Many of you are still in the research stage and finding out whether this whole VA thing is something you want to do, but if you definitely know you want to be a Virtual Assistant and are still in the process of setting up and getting ready to launch whilst in full-time work, there are many things you can do to get ready. Here are just some of them:
Most Virtual Assistants will tell you that working for yourself is wonderful and will bring you unbelievable satisfaction and freedom. But what they often won’t tell you is that it’s also often confusing, scary, frustrating and stressful. Existing VAs will hopefully read this article, laugh and nod their heads with recognition – and new ones will get an insight into what’s coming!
Your website acts as a shop window for your Virtual Assistant business so it needs to appeal to visitors and convert them into paying clients… which is much easier said than done! There are 1000 different things you need to consider when creating a site (and this is before you write a single word of content), so read on to find out what they are.
As with August, December is often a quiet time of the year for VAs. Clients are winding down for Christmas themselves and, although it’s great to have a couple of weeks off, if you spend some time during the gap between Christmas and New Year (Twixtmas / Chrimbo Limbo) putting your house in order, you’ll start the coming year way fresh and ahead of the game.
Setting up your own Virtual Assistant business may seem like hard work, but I’m sorry to tell you that it’s actually the easy part. Being a good VA isn’t simply about helping someone with their admin, a large number of personal qualities are required to be a successful business owner and you should be aware of what they are before you start.

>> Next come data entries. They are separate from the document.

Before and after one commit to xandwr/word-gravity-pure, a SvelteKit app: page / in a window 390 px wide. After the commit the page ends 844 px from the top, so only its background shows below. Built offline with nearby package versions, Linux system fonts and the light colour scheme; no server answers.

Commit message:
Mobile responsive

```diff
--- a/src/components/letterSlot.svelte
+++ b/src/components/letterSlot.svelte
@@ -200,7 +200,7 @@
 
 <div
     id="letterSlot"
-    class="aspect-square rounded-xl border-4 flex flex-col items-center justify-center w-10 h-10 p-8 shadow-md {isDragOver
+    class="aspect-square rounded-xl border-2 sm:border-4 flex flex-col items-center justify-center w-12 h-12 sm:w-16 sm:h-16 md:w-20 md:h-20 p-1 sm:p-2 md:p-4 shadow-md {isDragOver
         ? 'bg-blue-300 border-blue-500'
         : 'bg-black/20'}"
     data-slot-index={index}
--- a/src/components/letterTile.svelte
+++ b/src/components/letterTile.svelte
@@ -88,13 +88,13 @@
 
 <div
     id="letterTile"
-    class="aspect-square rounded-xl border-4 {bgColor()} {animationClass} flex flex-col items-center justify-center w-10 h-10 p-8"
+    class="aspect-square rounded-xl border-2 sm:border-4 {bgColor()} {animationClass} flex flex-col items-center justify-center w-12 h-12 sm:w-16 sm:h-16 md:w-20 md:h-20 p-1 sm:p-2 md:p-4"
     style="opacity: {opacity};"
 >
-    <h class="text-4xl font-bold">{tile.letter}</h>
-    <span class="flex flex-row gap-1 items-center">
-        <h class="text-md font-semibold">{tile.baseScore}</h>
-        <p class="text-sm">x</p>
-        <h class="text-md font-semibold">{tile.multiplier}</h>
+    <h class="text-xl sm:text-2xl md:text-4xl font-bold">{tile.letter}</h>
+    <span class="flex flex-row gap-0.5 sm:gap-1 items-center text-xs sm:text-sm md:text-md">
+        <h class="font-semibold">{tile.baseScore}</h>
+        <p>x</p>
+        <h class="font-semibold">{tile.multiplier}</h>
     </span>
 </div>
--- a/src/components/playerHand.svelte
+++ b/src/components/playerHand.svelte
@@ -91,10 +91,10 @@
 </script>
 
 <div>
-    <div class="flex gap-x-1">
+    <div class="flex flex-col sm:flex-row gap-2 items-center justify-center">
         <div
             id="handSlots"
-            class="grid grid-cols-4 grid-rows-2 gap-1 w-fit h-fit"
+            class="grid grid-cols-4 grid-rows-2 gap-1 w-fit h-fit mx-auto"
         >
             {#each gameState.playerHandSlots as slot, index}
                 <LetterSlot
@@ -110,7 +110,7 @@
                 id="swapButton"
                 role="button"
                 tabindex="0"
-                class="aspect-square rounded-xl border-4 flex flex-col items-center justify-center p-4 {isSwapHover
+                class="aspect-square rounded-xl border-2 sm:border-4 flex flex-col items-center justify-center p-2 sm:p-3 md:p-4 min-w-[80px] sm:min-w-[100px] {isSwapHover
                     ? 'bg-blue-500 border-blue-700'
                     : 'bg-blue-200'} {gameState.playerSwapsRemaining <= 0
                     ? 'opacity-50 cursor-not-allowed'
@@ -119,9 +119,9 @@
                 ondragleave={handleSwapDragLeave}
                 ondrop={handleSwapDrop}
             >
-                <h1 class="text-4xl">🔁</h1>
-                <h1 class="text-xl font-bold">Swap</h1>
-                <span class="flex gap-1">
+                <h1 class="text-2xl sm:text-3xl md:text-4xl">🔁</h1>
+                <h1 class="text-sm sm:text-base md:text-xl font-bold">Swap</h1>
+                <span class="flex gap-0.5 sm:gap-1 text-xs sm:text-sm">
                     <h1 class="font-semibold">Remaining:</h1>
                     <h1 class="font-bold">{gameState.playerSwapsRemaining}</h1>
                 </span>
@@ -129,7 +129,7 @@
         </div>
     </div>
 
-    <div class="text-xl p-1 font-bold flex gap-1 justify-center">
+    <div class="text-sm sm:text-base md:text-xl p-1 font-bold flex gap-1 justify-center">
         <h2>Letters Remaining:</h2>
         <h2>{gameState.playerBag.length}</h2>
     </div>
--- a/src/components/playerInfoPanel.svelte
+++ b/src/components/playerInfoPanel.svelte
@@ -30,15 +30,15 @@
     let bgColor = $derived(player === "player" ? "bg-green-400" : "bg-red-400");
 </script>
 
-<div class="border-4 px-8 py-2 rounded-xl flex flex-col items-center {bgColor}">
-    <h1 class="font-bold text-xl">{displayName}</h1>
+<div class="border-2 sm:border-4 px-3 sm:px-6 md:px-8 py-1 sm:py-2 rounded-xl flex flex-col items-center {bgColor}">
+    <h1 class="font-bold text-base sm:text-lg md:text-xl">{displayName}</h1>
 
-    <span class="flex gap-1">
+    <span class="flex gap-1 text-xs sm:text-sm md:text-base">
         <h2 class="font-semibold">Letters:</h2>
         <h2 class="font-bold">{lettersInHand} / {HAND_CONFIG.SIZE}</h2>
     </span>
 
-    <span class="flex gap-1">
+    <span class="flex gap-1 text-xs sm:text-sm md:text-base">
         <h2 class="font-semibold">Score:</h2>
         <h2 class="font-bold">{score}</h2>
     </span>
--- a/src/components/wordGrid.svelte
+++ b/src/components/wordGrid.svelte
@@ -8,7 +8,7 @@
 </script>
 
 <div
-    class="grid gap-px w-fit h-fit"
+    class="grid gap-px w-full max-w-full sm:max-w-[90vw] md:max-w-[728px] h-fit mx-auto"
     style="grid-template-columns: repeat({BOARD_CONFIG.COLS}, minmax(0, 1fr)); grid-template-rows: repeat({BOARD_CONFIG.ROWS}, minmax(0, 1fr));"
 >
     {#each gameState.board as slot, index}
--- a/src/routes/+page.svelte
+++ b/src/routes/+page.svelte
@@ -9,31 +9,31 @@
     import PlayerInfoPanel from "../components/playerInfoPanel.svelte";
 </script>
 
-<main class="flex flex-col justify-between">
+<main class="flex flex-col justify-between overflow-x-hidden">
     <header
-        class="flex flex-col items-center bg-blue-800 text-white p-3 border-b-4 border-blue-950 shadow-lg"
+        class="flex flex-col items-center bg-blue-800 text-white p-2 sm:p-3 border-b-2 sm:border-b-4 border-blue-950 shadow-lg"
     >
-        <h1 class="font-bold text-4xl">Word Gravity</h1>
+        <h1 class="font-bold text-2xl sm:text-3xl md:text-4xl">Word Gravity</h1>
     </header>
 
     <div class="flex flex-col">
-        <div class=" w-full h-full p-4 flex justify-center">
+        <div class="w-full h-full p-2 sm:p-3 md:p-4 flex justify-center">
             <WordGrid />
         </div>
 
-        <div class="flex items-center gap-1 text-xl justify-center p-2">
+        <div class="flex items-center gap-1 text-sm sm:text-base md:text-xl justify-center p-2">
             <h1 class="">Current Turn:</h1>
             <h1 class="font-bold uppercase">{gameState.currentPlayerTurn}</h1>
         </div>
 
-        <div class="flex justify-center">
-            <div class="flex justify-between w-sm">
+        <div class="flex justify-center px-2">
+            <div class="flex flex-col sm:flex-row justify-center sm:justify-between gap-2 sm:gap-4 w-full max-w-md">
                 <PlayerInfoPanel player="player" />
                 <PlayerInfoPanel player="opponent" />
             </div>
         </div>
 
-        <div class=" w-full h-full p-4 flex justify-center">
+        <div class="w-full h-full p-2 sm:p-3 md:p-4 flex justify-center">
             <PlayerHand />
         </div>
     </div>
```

An ongoing debate amongst freelancers is whether or not you should display your rates on your website. Although not everyone agrees and I have my own fixed opinion on the matter, I want to outline the pros and cons of both arguments as well as address common concerns so you can make an informed decision for yourself.
One of my readers recently sent me an email suggesting I write a post on how to qualify a new client. Only two weeks into her new career, she’s already encountered a complete time-waster and wanted to share her experience in order to prevent others from having the same experience. This is what she told me:
Being a Virtual Assistant is awesome. I have an incredible lifestyle and have worked from countries all around the world. But the life of a freelancer isn’t all unicorns and fairies and it’s definitely not a way of making ‘easy money’. So, let me tell you what is actually involved in setting up and running a Virtual Assistant business so you can decide if it’s for you.
This is a VA case study and interview with Becky Considine. After years of high-level admin experience and work as a PA and EA within the NHS, Becky decided to re-evaluate her career after having her second daughter. She runs her business from Oxford, England and launched OXVAS (Oxford Virtual Assistant Service) at the end of 2013.